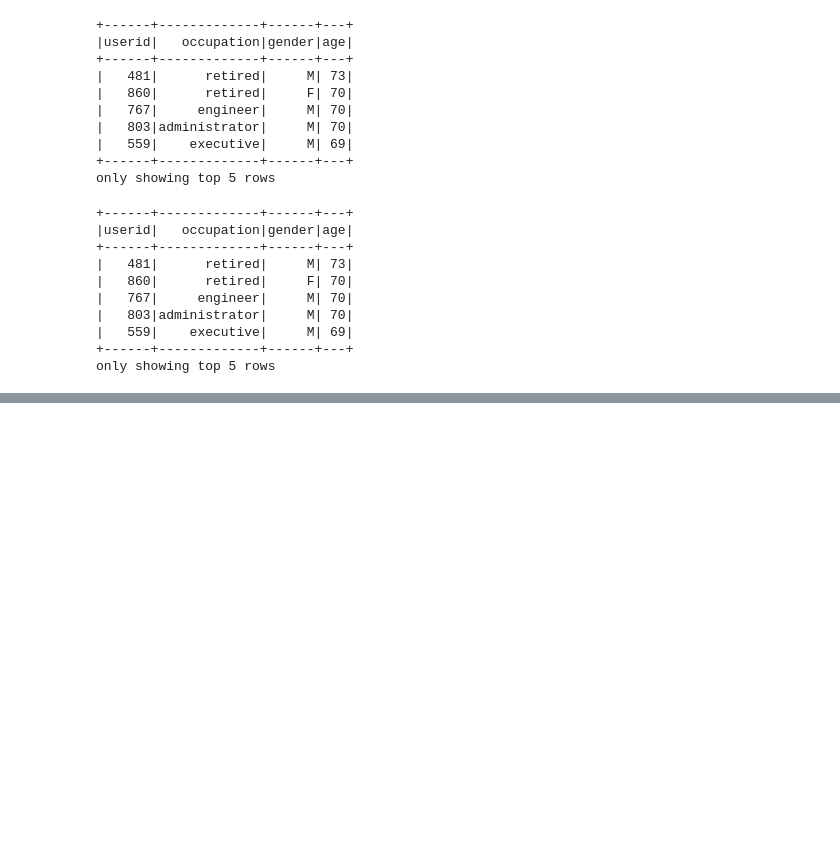
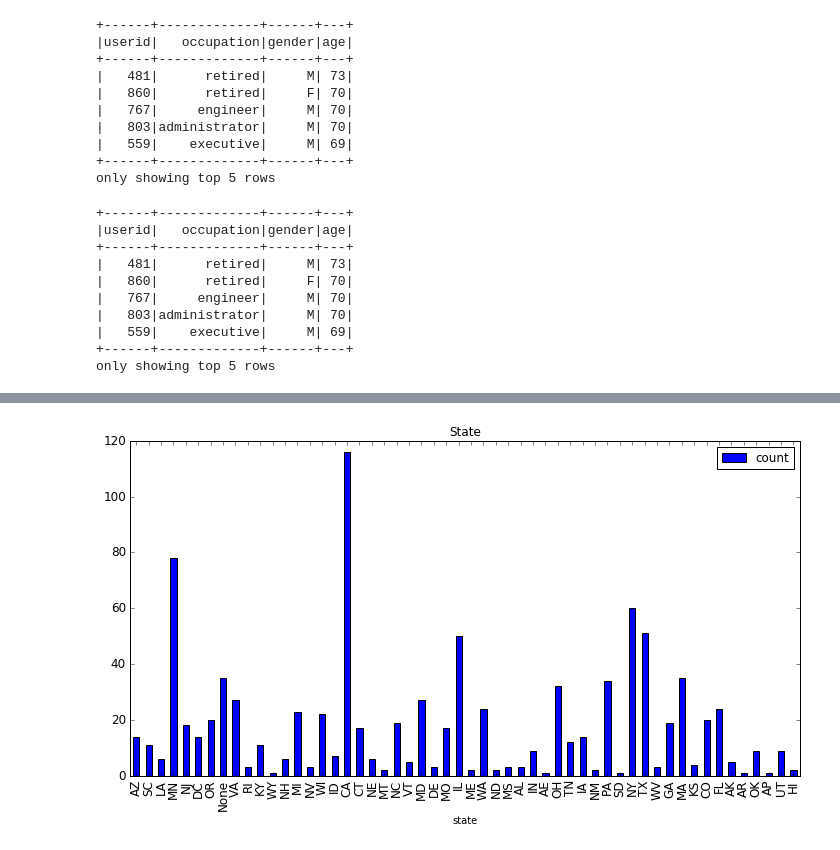
Before and after one commit to irashadow/PythonSparkPractice, a Jupyter notebook: L9 Python_Spark_SQL_DataFrame_RDD.ipynb, the cells around one changed output, grey strips where cells are left out. Saved outputs shown, nothing was run; the diff lists cells and outputs as text; code cells hidden in the pictures; blank space fills up the shorter version.

```diff
--- a/L9 Python_Spark_SQL_DataFrame_RDD.ipynb
+++ b/L9 Python_Spark_SQL_DataFrame_RDD.ipynb
@@ -377,0 +633,3 @@ only showing top 5 rows
+# %%
+zipcode_df = sqlContext.createDataFrame(zipcode_data)
+zipcode_df.printSchema()
@@ -377,0 +706,4 @@ only showing top 5 rows
+# %%
+joined_df = user_df.join(zipcode_df,\
+user_df.zipcode == zipcode_df.zipcode,"left_outer")
+joined_df.printSchema()
@@ -377,0 +757,3 @@ only showing top 5 rows
+# %%
+GroupByState_df = joined_df.groupBy("state").count()
+GroupByState_df.show(5)
@@ -377,0 +773,4 @@ only showing top 5 rows
+# %%
+import pandas as pd
+GroupByState_pandas_df = GroupByState_df.toPandas().set_index("state")
+GroupByState_pandas_df[0:5]
@@ -377,0 +785,8 @@ only showing top 5 rows
+# %%
+import matplotlib.pyplot as plt
+%matplotlib inline
+ax = GroupByState_pandas_df['count']\
+.plot(kind='bar',title='State',figsize=(12,6),legend=True,fontsize=12)
+plt.show()
+# %% [output]
+[figure, added]
```
Also changed, not shown: parts of 40 cells of this notebook.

====

■ Work task
Once the pictures are set aside, write out each record exactly.

■ Exercise answer
Before and after one commit to irashadow/PythonSparkPractice, a Jupyter notebook: L9 Python_Spark_SQL_DataFrame_RDD.ipynb, the cells around one changed output, grey strips where cells are left out. Saved outputs shown, nothing was run; the diff lists cells and outputs as text; code cells hidden in the pictures; blank space fills up the shorter version.

```diff
--- a/L9 Python_Spark_SQL_DataFrame_RDD.ipynb
+++ b/L9 Python_Spark_SQL_DataFrame_RDD.ipynb
@@ -377,0 +633,3 @@ only showing top 5 rows
+# %%
+zipcode_df = sqlContext.createDataFrame(zipcode_data)
+zipcode_df.printSchema()
@@ -377,0 +706,4 @@ only showing top 5 rows
+# %%
+joined_df = user_df.join(zipcode_df,\
+user_df.zipcode == zipcode_df.zipcode,"left_outer")
+joined_df.printSchema()
@@ -377,0 +757,3 @@ only showing top 5 rows
+# %%
+GroupByState_df = joined_df.groupBy("state").count()
+GroupByState_df.show(5)
@@ -377,0 +773,4 @@ only showing top 5 rows
+# %%
+import pandas as pd
+GroupByState_pandas_df = GroupByState_df.toPandas().set_index("state")
+GroupByState_pandas_df[0:5]
@@ -377,0 +785,8 @@ only showing top 5 rows
+# %%
+import matplotlib.pyplot as plt
+%matplotlib inline
+ax = GroupByState_pandas_df['count']\
+.plot(kind='bar',title='State',figsize=(12,6),legend=True,fontsize=12)
+plt.show()
+# %% [output]
+[figure, added]
```
Also changed, not shown: parts of 40 cells of this notebook.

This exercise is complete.